_WORK INSTRUCTIONS_:
Find out how many lines in the records have the string "REWRITE" in them, and state only that number.

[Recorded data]
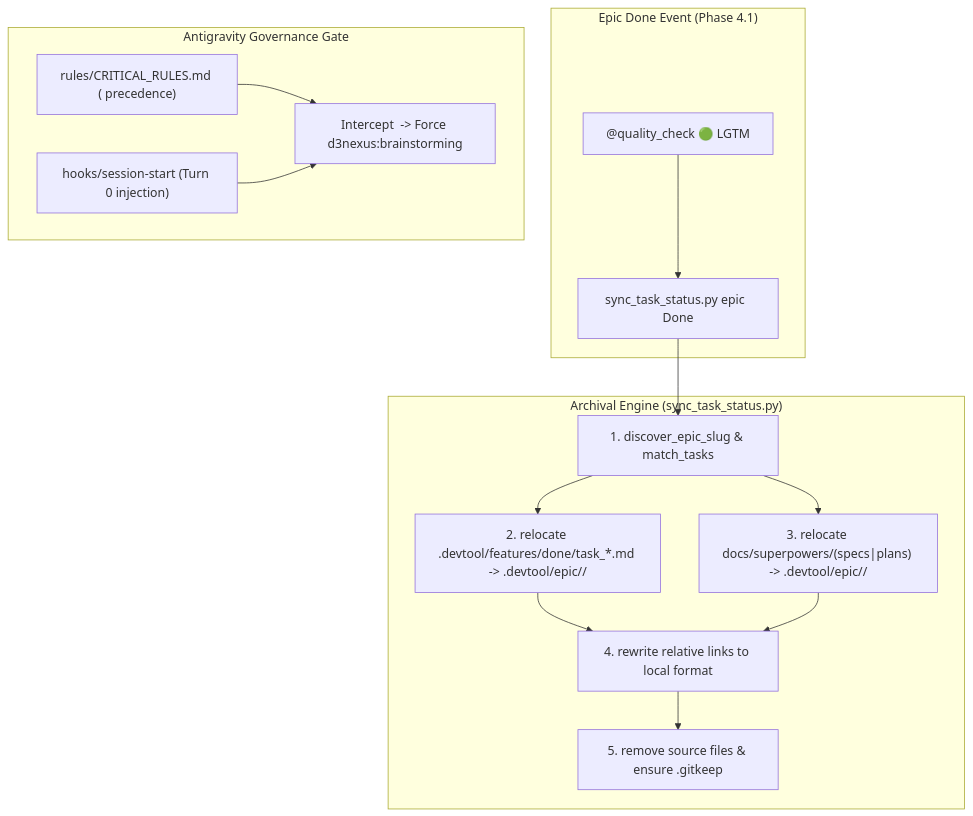
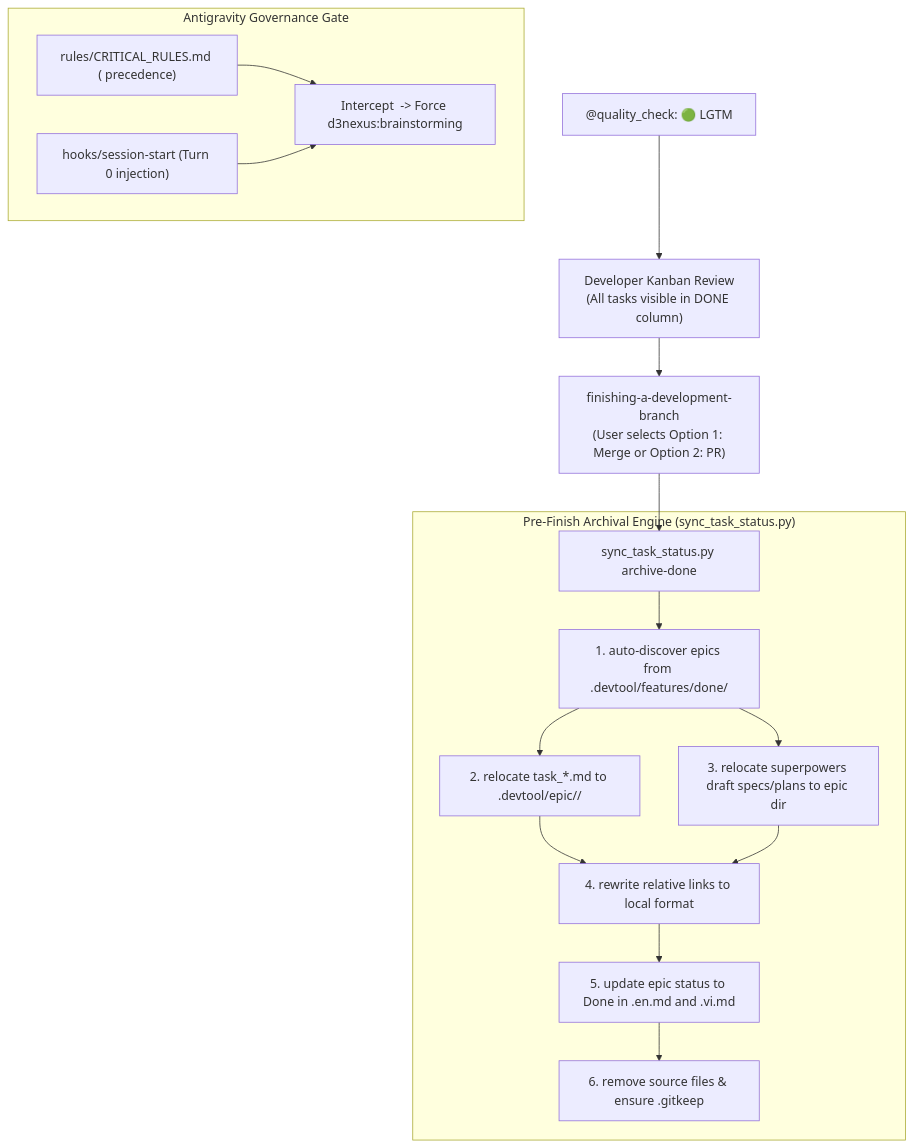
Before and after one commit to DanhDue/ai-agent-tools: the first of 3 diagrams in .devtool/epic/epic_archival_and_planning_gate/epic_archival_and_planning_gate.en.md, drawn with Mermaid. The commit also changed other lines of this file and 7 other files, not shown here.

First line of the commit message:
[EPIC_ARCHIVAL_AND_PLANNING_GATE] Integrate Pre-Finish Archival Hook and Kanban Review State

````diff
--- a/.devtool/epic/epic_archival_and_planning_gate/epic_archival_and_planning_gate.en.md
+++ b/.devtool/epic/epic_archival_and_planning_gate/epic_archival_and_planning_gate.en.md
@@ -39,32 +39,36 @@
 ```mermaid
 graph TD
-    subgraph TRIGGER["Epic Done Event (Phase 4.1)"]
-        QC["@quality_check 🟢 LGTM"]
-        SYNC_CLI["sync_task_status.py epic <epic_dir> Done"]
-    end
+    QC["@quality_check: 🟢 LGTM"]
+    REVIEW["Developer Kanban Review<br/>(All tasks visible in DONE column)"]
+    FINISH["finishing-a-development-branch<br/>(User selects Option 1: Merge or Option 2: PR)"]
 
-    subgraph ENGINE["Archival Engine (sync_task_status.py)"]
-        DISCOVER["1. discover_epic_slug & match_tasks"]
-        MOVE_TASKS["2. relocate .devtool/features/done/task_*.md -> .devtool/epic/<epic_dir>/"]
-        MOVE_DOCS["3. relocate docs/superpowers/(specs|plans) -> .devtool/epic/<epic_dir>/"]
+    subgraph ARCHIVAL["Pre-Finish Archival Engine (sync_task_status.py)"]
+        SYNC_CLI["sync_task_status.py archive-done"]
+        DISCOVER["1. auto-discover epics from .devtool/features/done/"]
+        MOVE_TASKS["2. relocate task_*.md to .devtool/epic/<epic_dir>/"]
+        MOVE_DOCS["3. relocate superpowers draft specs/plans to epic dir"]
         REWRITE["4. rewrite relative links to local format"]
-        CLEAN["5. remove source files & ensure .gitkeep"]
+        STATUS_DONE["5. update epic status to Done in .en.md and .vi.md"]
+        CLEAN["6. remove source files & ensure .gitkeep"]
     end
 
     subgraph GOVERNANCE["Antigravity Governance Gate"]
         RULES["rules/CRITICAL_RULES.md (<user_rules> precedence)"]
         HOOK["hooks/session-start (Turn 0 injection)"]
         INTERCEPT["Intercept <planning_mode> -> Force d3nexus:brainstorming"]
     end
 
-    QC --> SYNC_CLI
+    QC --> REVIEW
+    REVIEW --> FINISH
+    FINISH --> SYNC_CLI
     SYNC_CLI --> DISCOVER
     DISCOVER --> MOVE_TASKS
     DISCOVER --> MOVE_DOCS
     MOVE_TASKS --> REWRITE
     MOVE_DOCS --> REWRITE
-    REWRITE --> CLEAN
+    REWRITE --> STATUS_DONE
+    STATUS_DONE --> CLEAN
 
     RULES --> INTERCEPT
     HOOK --> INTERCEPT
 ```
````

_ANSWER BOX_:
5